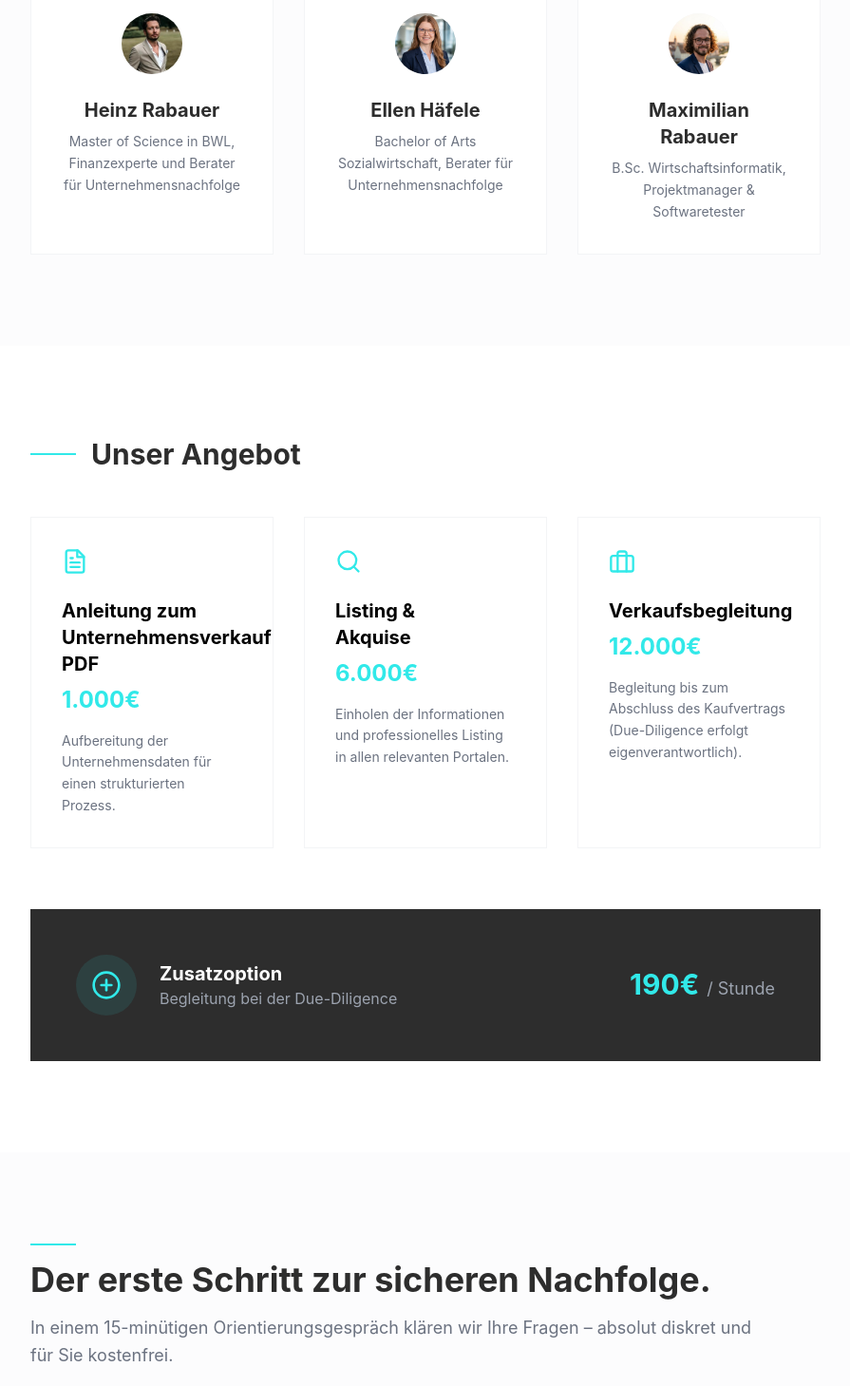
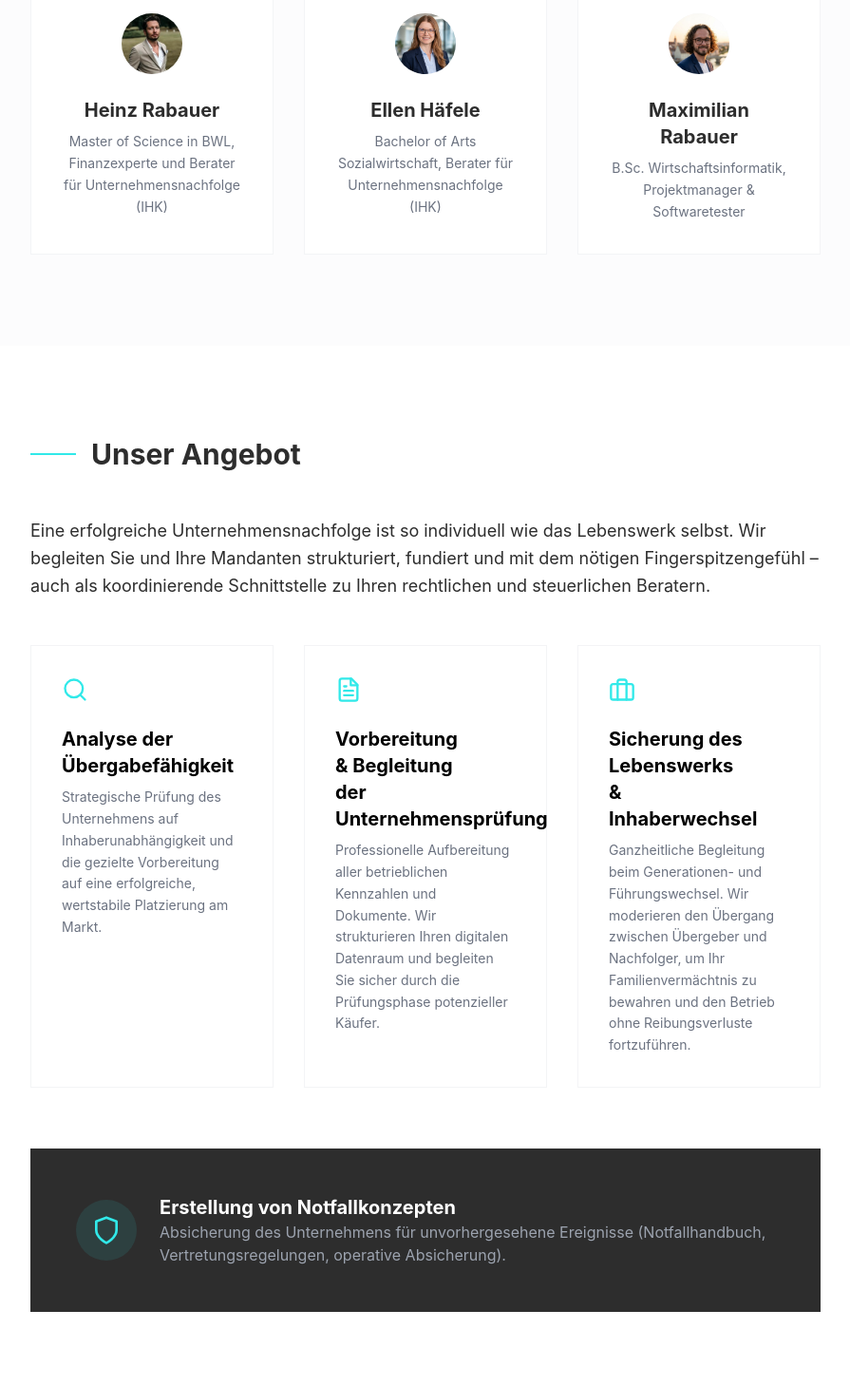
Before and after one commit to ellen2407/modern-services, a React (Vite) app: page / in a window 1280 px wide. Shown: the part 1700-3159 px from the top of the page at 95% size, without its empty margins (320-1215 px from the left). Built offline with nearby package versions, Linux system fonts and the light colour scheme.

Commit message:
anpassung angebot, IHK zertifikate rein

```diff
--- a/src/components/About.tsx
+++ b/src/components/About.tsx
@@ -21,15 +21,15 @@ const About: React.FC = () => {
     };
   }, [expandedImage]);
   const certificates = [
-    { icon: <CheckCircle className="text-[#31e9e9]" size={20} />, text: 'Berater für Unternehmensnachfolge' },
+    { icon: <CheckCircle className="text-[#31e9e9]" size={20} />, text: 'Berater für Unternehmensnachfolge (IHK)' },
     { icon: <Shield className="text-[#31e9e9]" size={20} />, text: 'Projektmanagement klassisch, agil & hybrid' },
     { icon: <Cpu className="text-[#31e9e9]" size={20} />, text: 'Prozessanalyse & -automatisierung: UIPath certified RPA Developer' },
     { icon: <Code className="text-[#31e9e9]" size={20} />, text: 'ISTQB Certified Advanced Level Testmanager' },
   ];
 
   const teamMembers = [
-    { name: 'Heinz Rabauer', role: 'Master of Science in BWL, Finanzexperte und Berater für Unternehmensnachfolge', image: '/images/team/heinz-rabauer.jpg' },
-    { name: 'Ellen Häfele', role: 'Bachelor of Arts Sozialwirtschaft, Berater für Unternehmensnachfolge', image: '/images/team/ellen-haefele.png' },
+    { name: 'Heinz Rabauer', role: 'Master of Science in BWL, Finanzexperte und Berater für Unternehmensnachfolge (IHK)', image: '/images/team/heinz-rabauer.jpg' },
+    { name: 'Ellen Häfele', role: 'Bachelor of Arts Sozialwirtschaft, Berater für Unternehmensnachfolge (IHK)', image: '/images/team/ellen-haefele.png' },
     { name: 'Maximilian Rabauer', role: 'B.Sc. Wirtschaftsinformatik, Projektmanager & Softwaretester', image: '/images/team/maximilian-rabauer.png' },
   ];
 
--- a/src/components/Kontaktformular.tsx
+++ b/src/components/Kontaktformular.tsx
@@ -49,7 +49,7 @@ const Kontaktformular: React.FC = () => {
           <p className="text-lg text-gray-600 leading-relaxed mt-6">
             Ihre Ellen Häfele
             <br />
-            Beraterin für Unternehmensnachfolge
+            Beraterin für Unternehmensnachfolge (IHK)
           </p>
         </div>
       </section>
--- a/src/components/Offerings.tsx
+++ b/src/components/Offerings.tsx
@@ -1,26 +1,23 @@
 
 import React from 'react';
-import { FileText, Search, Briefcase, PlusCircle } from 'lucide-react';
+import { FileText, Search, Briefcase, Shield } from 'lucide-react';
 
 const Offerings: React.FC = () => {
   const offers = [
     {
-      icon: <FileText size={28} />,
-      title: 'Anleitung zum Unternehmensverkauf PDF',
-      price: '1.000€',
-      description: 'Aufbereitung der Unternehmensdaten für einen strukturierten Prozess.'
+      icon: <Search size={28} />,
+      title: 'Analyse der Übergabefähigkeit',
+      description: 'Strategische Prüfung des Unternehmens auf Inhaberunabhängigkeit und die gezielte Vorbereitung auf eine erfolgreiche, wertstabile Platzierung am Markt.'
     },
     {
-      icon: <Search size={28} />,
-      title: 'Listing & Akquise',
-      price: '6.000€',
-      description: 'Einholen der Informationen und professionelles Listing in allen relevanten Portalen.'
+      icon: <FileText size={28} />,
+      title: 'Vorbereitung & Begleitung der Unternehmensprüfung',
+      description: 'Professionelle Aufbereitung aller betrieblichen Kennzahlen und Dokumente. Wir strukturieren Ihren digitalen Datenraum und begleiten Sie sicher durch die Prüfungsphase potenzieller Käufer.'
     },
     {
       icon: <Briefcase size={28} />,
-      title: 'Verkaufsbegleitung',
-      price: '12.000€',
-      description: 'Begleitung bis zum Abschluss des Kaufvertrags (Due-Diligence erfolgt eigenverantwortlich).'
+      title: 'Sicherung des Lebenswerks & Inhaberwechsel',
+      description: 'Ganzheitliche Begleitung beim Generationen- und Führungswechsel. Wir moderieren den Übergang zwischen Übergeber und Nachfolger, um Ihr Familienvermächtnis zu bewahren und den Betrieb ohne Reibungsverluste fortzuführen.'
     },
   ];
 
@@ -31,12 +28,15 @@ const Offerings: React.FC = () => {
           <span className="h-[2px] w-12 bg-[#31e9e9]"></span> Unser Angebot
         </h2>
 
+        <p className="text-lg leading-relaxed text-[#2d2d2d] mb-12">
+          Eine erfolgreiche Unternehmensnachfolge ist so individuell wie das Lebenswerk selbst. Wir begleiten Sie und Ihre Mandanten strukturiert, fundiert und mit dem nötigen Fingerspitzengefühl – auch als koordinierende Schnittstelle zu Ihren rechtlichen und steuerlichen Beratern.
+        </p>
+
         <div className="grid lg:grid-cols-3 gap-8 mb-16">
           {offers.map((offer, idx) => (
             <div key={idx} className="flex flex-col border border-gray-100 p-8 hover:shadow-xl hover:shadow-gray-100 transition-all bg-white relative">
               <div className="text-[#31e9e9] mb-6">{offer.icon}</div>
               <h3 className="text-xl font-bold mb-2 pr-12">{offer.title}</h3>
-              <p className="text-[#31e9e9] font-bold text-2xl mb-4">{offer.price}</p>
               <p className="text-gray-500 leading-relaxed text-sm">{offer.description}</p>
             </div>
           ))}
@@ -45,16 +45,12 @@ const Offerings: React.FC = () => {
         <div className="bg-[#2d2d2d] text-white p-8 md:p-12 flex flex-col md:flex-row items-center justify-between gap-8">
           <div className="flex items-center gap-6">
             <div className="p-4 bg-[#31e9e9]/10 rounded-full text-[#31e9e9]">
-              <PlusCircle size={32} />
+              <Shield size={32} />
             </div>
             <div>
-              <h4 className="text-xl font-bold">Zusatzoption</h4>
-              <p className="text-gray-400">Begleitung bei der Due-Diligence</p>
+              <h4 className="text-xl font-bold">Erstellung von Notfallkonzepten</h4>
+              <p className="text-gray-400">Absicherung des Unternehmens für unvorhergesehene Ereignisse (Notfallhandbuch, Vertretungsregelungen, operative Absicherung).</p>
             </div>
-          </div>
-          <div className="text-right">
-            <span className="text-[#31e9e9] text-3xl font-bold">190€</span>
-            <span className="text-gray-400 text-lg ml-2">/ Stunde</span>
           </div>
         </div>
       </div>
```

——————

Instructions to follow:
Please retype all the entries word for word, omitting the pictures.

Response to the exercise:
Before and after one commit to ellen2407/modern-services, a React (Vite) app: page / in a window 1280 px wide. Shown: the part 1700-3159 px from the top of the page at 95% size, without its empty margins (320-1215 px from the left). Built offline with nearby package versions, Linux system fonts and the light colour scheme.

Commit message:
anpassung angebot, IHK zertifikate rein

```diff
--- a/src/components/About.tsx
+++ b/src/components/About.tsx
@@ -21,15 +21,15 @@ const About: React.FC = () => {
     };
   }, [expandedImage]);
   const certificates = [
-    { icon: <CheckCircle className="text-[#31e9e9]" size={20} />, text: 'Berater für Unternehmensnachfolge' },
+    { icon: <CheckCircle className="text-[#31e9e9]" size={20} />, text: 'Berater für Unternehmensnachfolge (IHK)' },
     { icon: <Shield className="text-[#31e9e9]" size={20} />, text: 'Projektmanagement klassisch, agil & hybrid' },
     { icon: <Cpu className="text-[#31e9e9]" size={20} />, text: 'Prozessanalyse & -automatisierung: UIPath certified RPA Developer' },
     { icon: <Code className="text-[#31e9e9]" size={20} />, text: 'ISTQB Certified Advanced Level Testmanager' },
   ];
 
   const teamMembers = [
-    { name: 'Heinz Rabauer', role: 'Master of Science in BWL, Finanzexperte und Berater für Unternehmensnachfolge', image: '/images/team/heinz-rabauer.jpg' },
-    { name: 'Ellen Häfele', role: 'Bachelor of Arts Sozialwirtschaft, Berater für Unternehmensnachfolge', image: '/images/team/ellen-haefele.png' },
+    { name: 'Heinz Rabauer', role: 'Master of Science in BWL, Finanzexperte und Berater für Unternehmensnachfolge (IHK)', image: '/images/team/heinz-rabauer.jpg' },
+    { name: 'Ellen Häfele', role: 'Bachelor of Arts Sozialwirtschaft, Berater für Unternehmensnachfolge (IHK)', image: '/images/team/ellen-haefele.png' },
     { name: 'Maximilian Rabauer', role: 'B.Sc. Wirtschaftsinformatik, Projektmanager & Softwaretester', image: '/images/team/maximilian-rabauer.png' },
   ];
 
--- a/src/components/Kontaktformular.tsx
+++ b/src/components/Kontaktformular.tsx
@@ -49,7 +49,7 @@ const Kontaktformular: React.FC = () => {
           <p className="text-lg text-gray-600 leading-relaxed mt-6">
             Ihre Ellen Häfele
             <br />
-            Beraterin für Unternehmensnachfolge
+            Beraterin für Unternehmensnachfolge (IHK)
           </p>
         </div>
       </section>
--- a/src/components/Offerings.tsx
+++ b/src/components/Offerings.tsx
@@ -1,26 +1,23 @@
 
 import React from 'react';
-import { FileText, Search, Briefcase, PlusCircle } from 'lucide-react';
+import { FileText, Search, Briefcase, Shield } from 'lucide-react';
 
 const Offerings: React.FC = () => {
   const offers = [
     {
-      icon: <FileText size={28} />,
-      title: 'Anleitung zum Unternehmensverkauf PDF',
-      price: '1.000€',
-      description: 'Aufbereitung der Unternehmensdaten für einen strukturierten Prozess.'
+      icon: <Search size={28} />,
+      title: 'Analyse der Übergabefähigkeit',
+      description: 'Strategische Prüfung des Unternehmens auf Inhaberunabhängigkeit und die gezielte Vorbereitung auf eine erfolgreiche, wertstabile Platzierung am Markt.'
     },
     {
-      icon: <Search size={28} />,
-      title: 'Listing & Akquise',
-      price: '6.000€',
-      description: 'Einholen der Informationen und professionelles Listing in allen relevanten Portalen.'
+      icon: <FileText size={28} />,
+      title: 'Vorbereitung & Begleitung der Unternehmensprüfung',
+      description: 'Professionelle Aufbereitung aller betrieblichen Kennzahlen und Dokumente. Wir strukturieren Ihren digitalen Datenraum und begleiten Sie sicher durch die Prüfungsphase potenzieller Käufer.'
     },
     {
       icon: <Briefcase size={28} />,
-      title: 'Verkaufsbegleitung',
-      price: '12.000€',
-      description: 'Begleitung bis zum Abschluss des Kaufvertrags (Due-Diligence erfolgt eigenverantwortlich).'
+      title: 'Sicherung des Lebenswerks & Inhaberwechsel',
+      description: 'Ganzheitliche Begleitung beim Generationen- und Führungswechsel. Wir moderieren den Übergang zwischen Übergeber und Nachfolger, um Ihr Familienvermächtnis zu bewahren und den Betrieb ohne Reibungsverluste fortzuführen.'
     },
   ];
 
@@ -31,12 +28,15 @@ const Offerings: React.FC = () => {
           <span className="h-[2px] w-12 bg-[#31e9e9]"></span> Unser Angebot
         </h2>
 
+        <p className="text-lg leading-relaxed text-[#2d2d2d] mb-12">
+          Eine erfolgreiche Unternehmensnachfolge ist so individuell wie das Lebenswerk selbst. Wir begleiten Sie und Ihre Mandanten strukturiert, fundiert und mit dem nötigen Fingerspitzengefühl – auch als koordinierende Schnittstelle zu Ihren rechtlichen und steuerlichen Beratern.
+        </p>
+
         <div className="grid lg:grid-cols-3 gap-8 mb-16">
           {offers.map((offer, idx) => (
             <div key={idx} className="flex flex-col border border-gray-100 p-8 hover:shadow-xl hover:shadow-gray-100 transition-all bg-white relative">
               <div className="text-[#31e9e9] mb-6">{offer.icon}</div>
               <h3 className="text-xl font-bold mb-2 pr-12">{offer.title}</h3>
-              <p className="text-[#31e9e9] font-bold text-2xl mb-4">{offer.price}</p>
               <p className="text-gray-500 leading-relaxed text-sm">{offer.description}</p>
             </div>
           ))}
@@ -45,16 +45,12 @@ const Offerings: React.FC = () => {
         <div className="bg-[#2d2d2d] text-white p-8 md:p-12 flex flex-col md:flex-row items-center justify-between gap-8">
           <div className="flex items-center gap-6">
             <div className="p-4 bg-[#31e9e9]/10 rounded-full text-[#31e9e9]">
-              <PlusCircle size={32} />
+              <Shield size={32} />
             </div>
             <div>
-              <h4 className="text-xl font-bold">Zusatzoption</h4>
-              <p className="text-gray-400">Begleitung bei der Due-Diligence</p>
+              <h4 className="text-xl font-bold">Erstellung von Notfallkonzepten</h4>
+              <p className="text-gray-400">Absicherung des Unternehmens für unvorhergesehene Ereignisse (Notfallhandbuch, Vertretungsregelungen, operative Absicherung).</p>
             </div>
-          </div>
-          <div className="text-right">
-            <span className="text-[#31e9e9] text-3xl font-bold">190€</span>
-            <span className="text-gray-400 text-lg ml-2">/ Stunde</span>
           </div>
         </div>
       </div>
```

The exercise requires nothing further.